### EXERCISE PROMPT:
Go through the lines below and copy any that hold the string "export".

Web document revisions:
--------------------
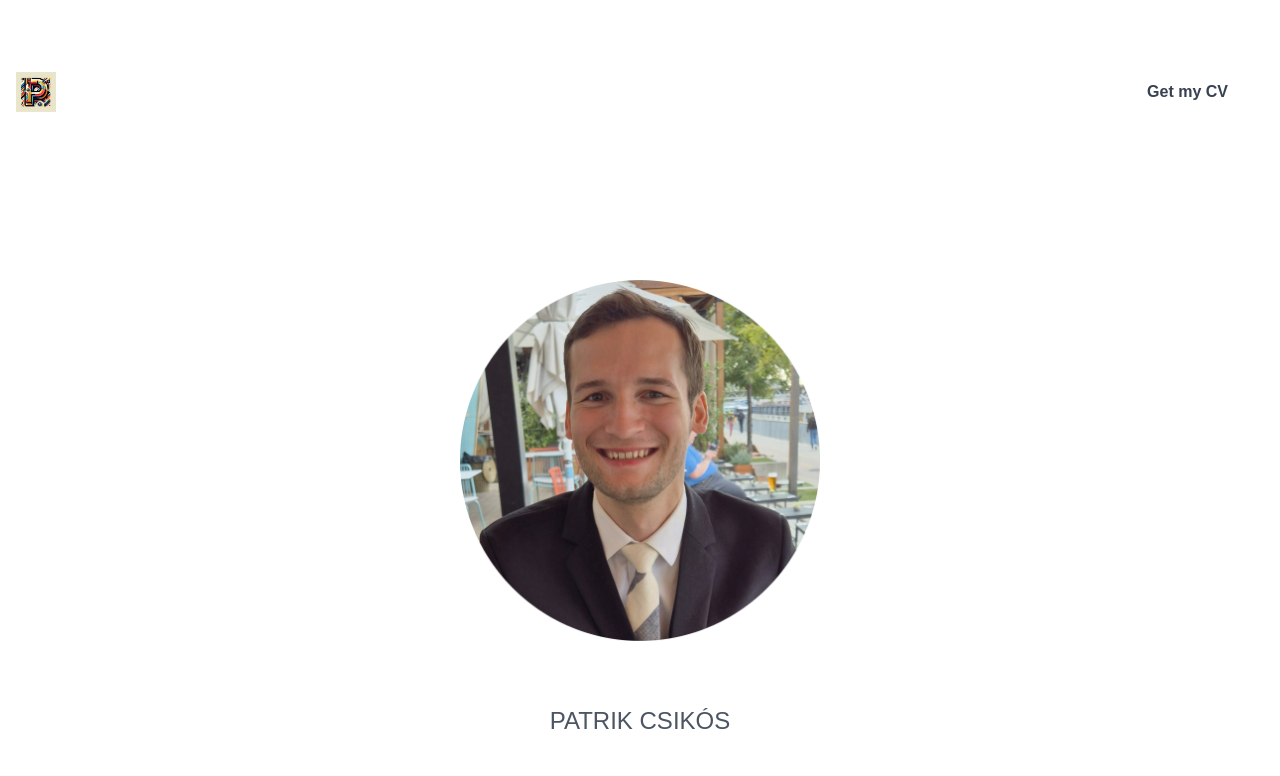
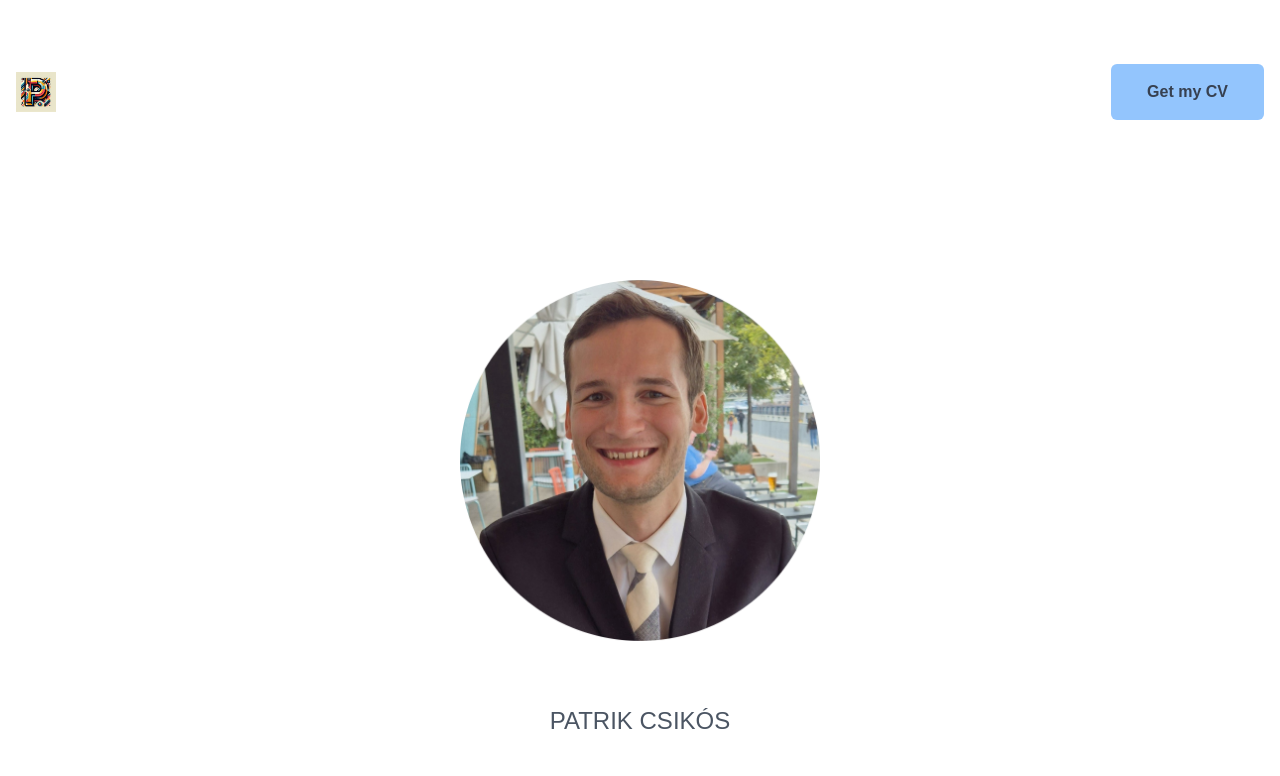
Before and after one commit to pacsinta/MyPage, a Next.js app: page / in a window 1280 px wide. Shown: the top 776 px of the page. Built offline with nearby package versions, Linux system fonts and the light colour scheme.

Commit message:
Updated animations

```diff
--- a/app/emailwriter.tsx
+++ b/app/emailwriter.tsx
@@ -121,7 +121,7 @@ export default function EmailWriter() {
         <div>
             <Toaster position="top-center" />
             <button
-                className="px-7 py-3 md:px-9 md:py-4 font-medium md:font-semibold bg-gray-700 text-gray-50 text-sm rounded-md hover:bg-gray-50 hover:text-gray-700 transition ease-linear duration-500"
+                className="px-7 py-3 md:px-9 md:py-4 font-medium md:font-semibold bg-gray-700 text-gray-50 text-sm rounded-md hover:bg-gray-50 hover:text-gray-700 transition ease-linear duration-300"
                 onClick={() => setShowModal(true)}>
                 Notify me
             </button>
--- a/app/page.tsx
+++ b/app/page.tsx
@@ -10,7 +10,7 @@ export default function Home() {
         <div className="container max-w-screen-xl mx-auto px-4">
           <nav className="flex items-center justify-between mb-40">
             <a href="https://github.com/pacsinta/MyPage"><Image src="/icon2.jpg" alt="Logo" className="w-10 h-10" width={40} height={40} /></a>
-            <a href="/patrik_csikos-cv-eng.pdf" download className="px-7 py-3 md:px-9 md:py-4 bg-white font-medium md:font-semibold text-gray-700 text-md rounded-md hover:bg-gray-700 hover:text-white transition ease-linear duration-500">Get my CV</a>
+            <a href="/patrik_csikos-cv-eng.pdf" download className="px-7 py-3 md:px-9 md:py-4 bg-blue-300 font-medium md:font-semibold text-gray-700 text-md rounded-md hover:bg-gray-500 hover:text-black transition ease-linear duration-200">Get my CV</a>
           </nav>
 
           <div className="text-center">
```
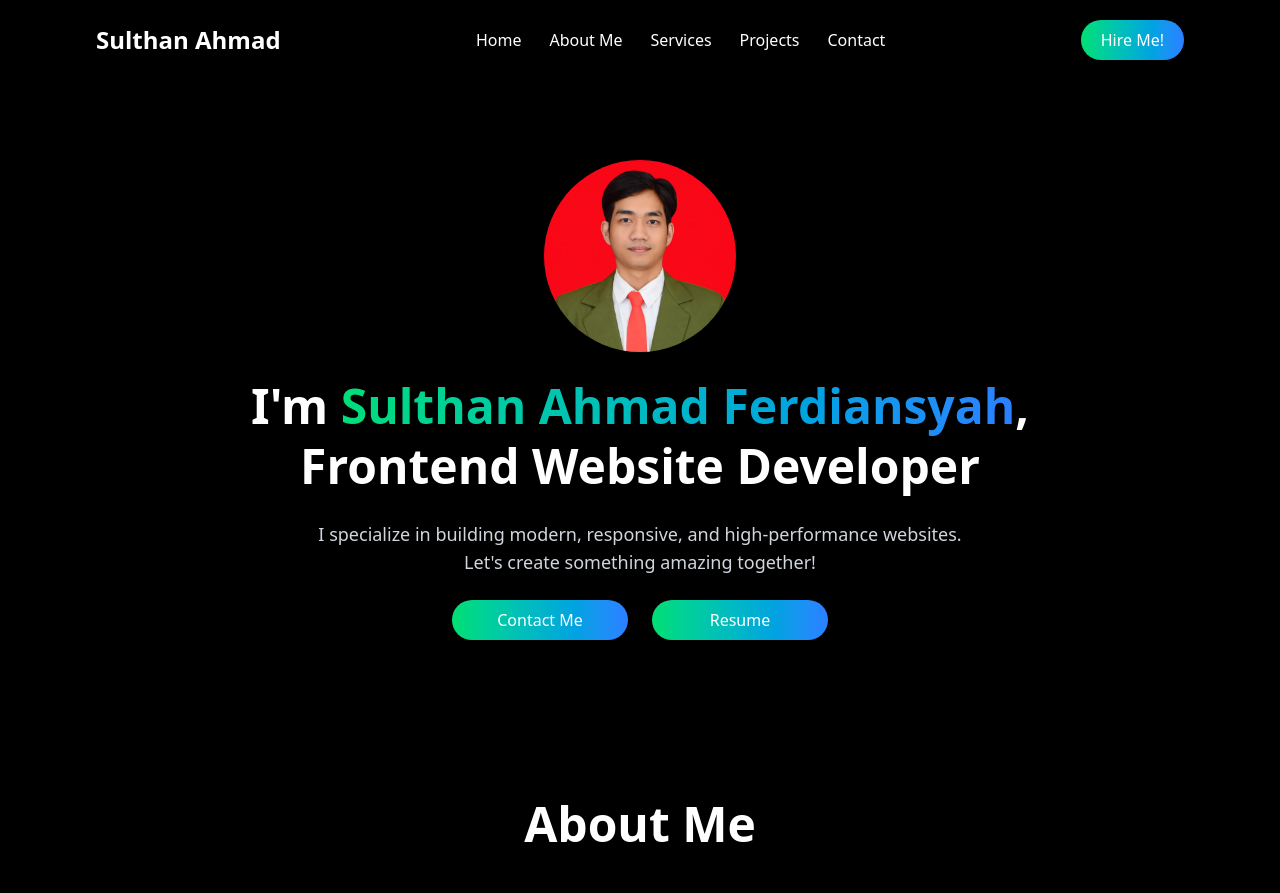
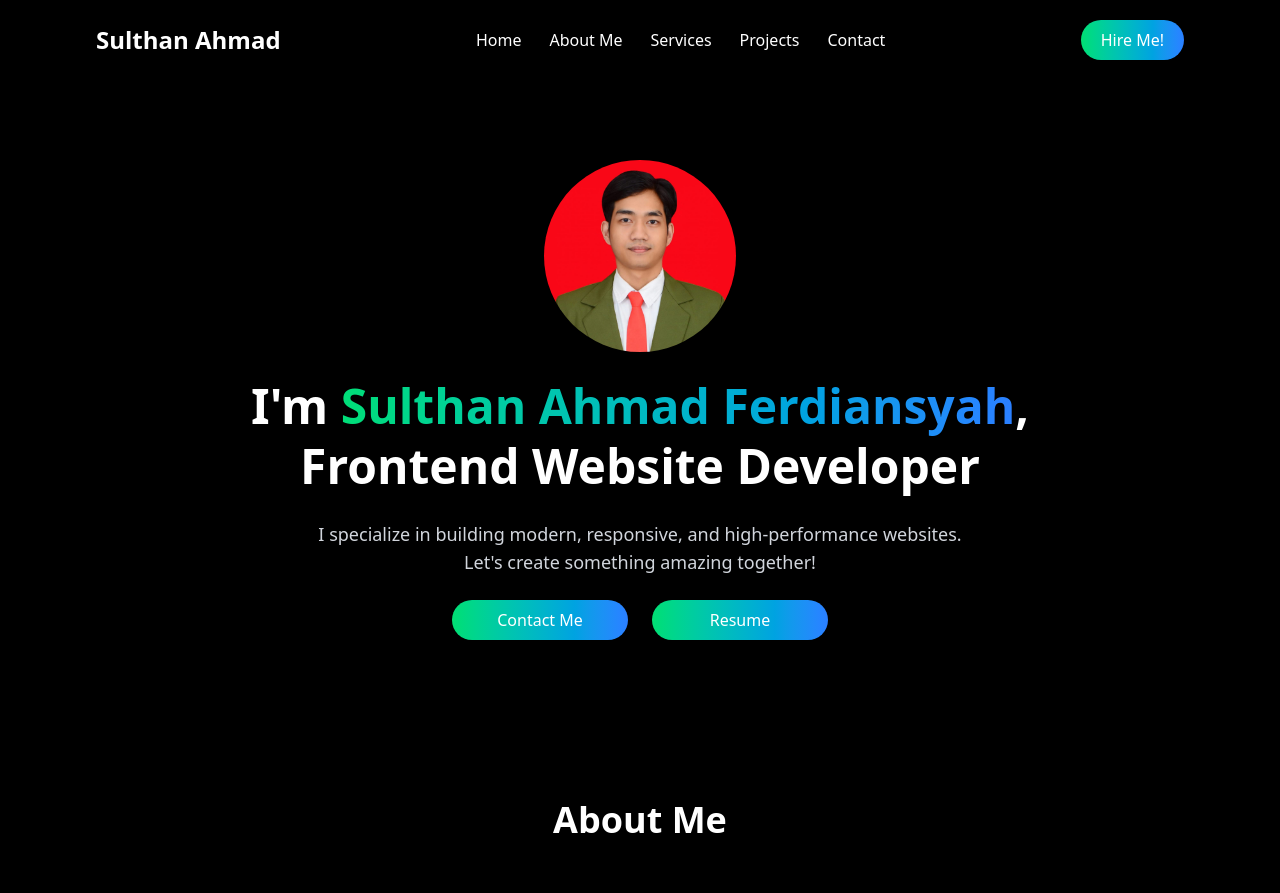
Before and after one commit to sulthansyah/my-porto, a React (Vite) app: page / in a window 1280 px wide. Shown: the top 893 px of the page. Built offline with nearby package versions, Linux system fonts and the light colour scheme.

Commit message:
update aboutme

```diff
--- a/src/components/About.jsx
+++ b/src/components/About.jsx
@@ -39,7 +39,7 @@ const About = () => {
   return (
     <div className="bg-black text-white py-20" id="about">
       <div className="container mx-auto px-6 md:px-12 lg:px-20">
-        <h2 className="text-4xl md:text-5xl font-bold text-center mb-12">
+        <h2 className="text-4xl font-bold text-center mb-12">
           About Me
         </h2>
         <div className="grid grid-cols-1 md:grid-cols-2 gap-8 items-center">
```
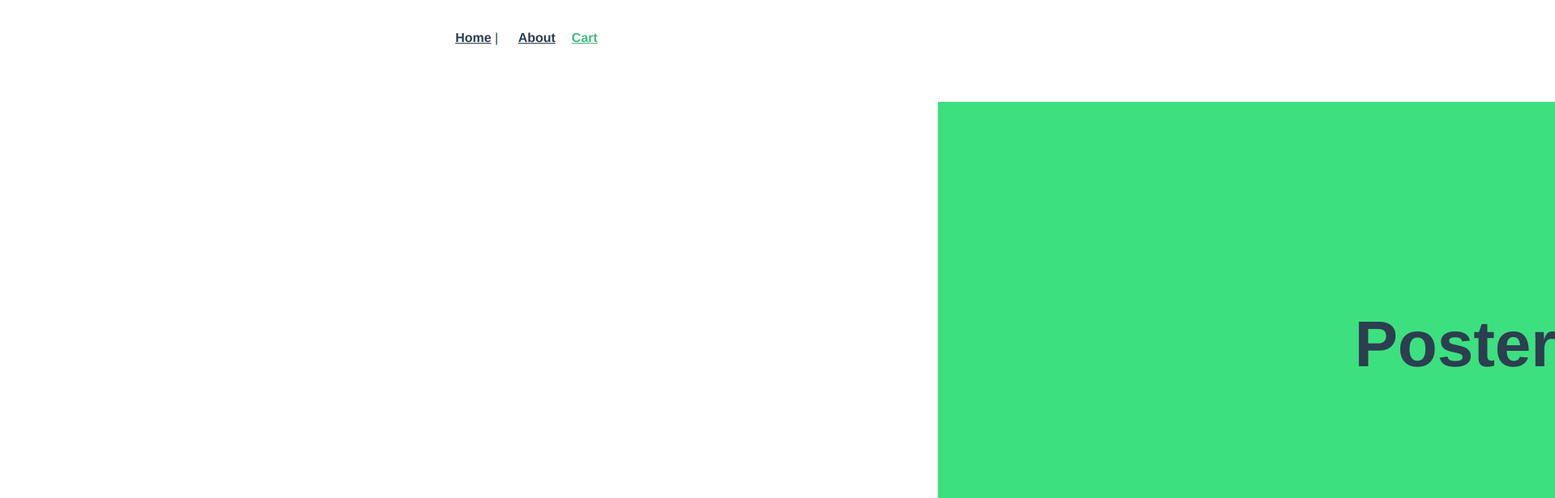
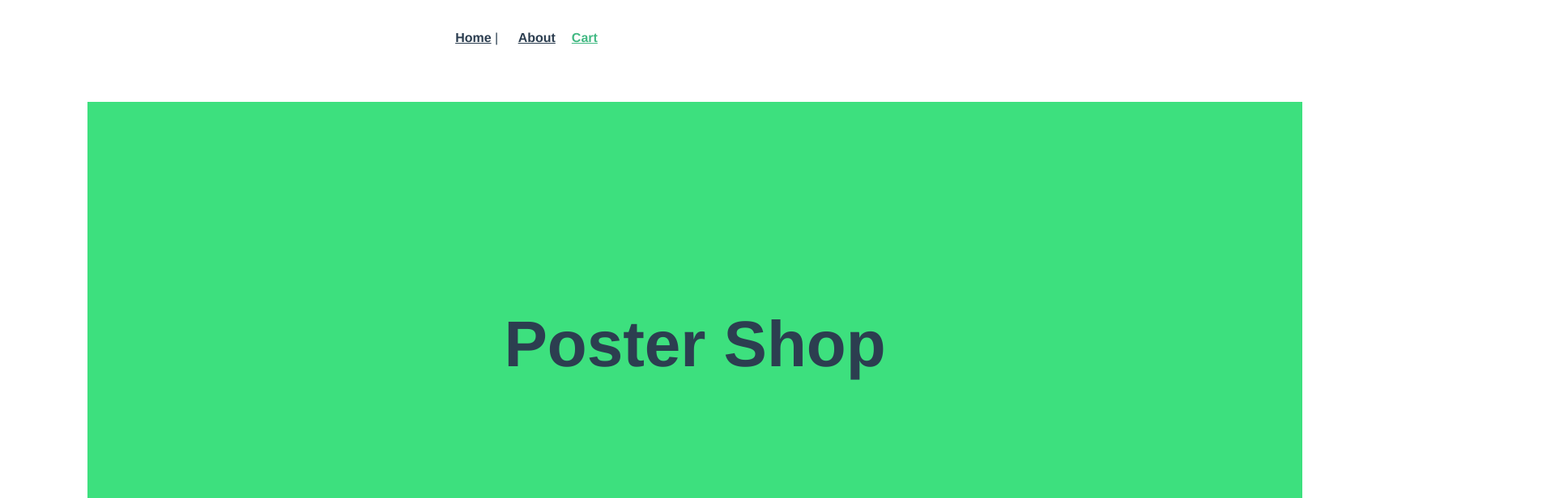
Before and after one commit to SJKed/scrum-project, a Vue app: page /Cart in a window 1280 px wide. Shown: the top 616 px of the page at 81% size, 1920 px wide, since content can reach past the window. Built offline with nearby package versions, Linux system fonts and the light colour scheme.

Commit message:
position of the cart.vue

```diff
--- a/src/views/Cart.vue
+++ b/src/views/Cart.vue
@@ -63,7 +63,7 @@ export default {
   height: 3840px;
   align-content: center;
   align-items: center;
-  padding-left: 1150px;
+  padding-left: 100px;
 }
 .container {
   background-color: black;
```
--------------------
### WRITTEN ANSWER:
@@ -121,7 +121,7 @@ export default function EmailWriter() {
@@ -10,7 +10,7 @@ export default function Home() {
@@ -63,7 +63,7 @@ export default {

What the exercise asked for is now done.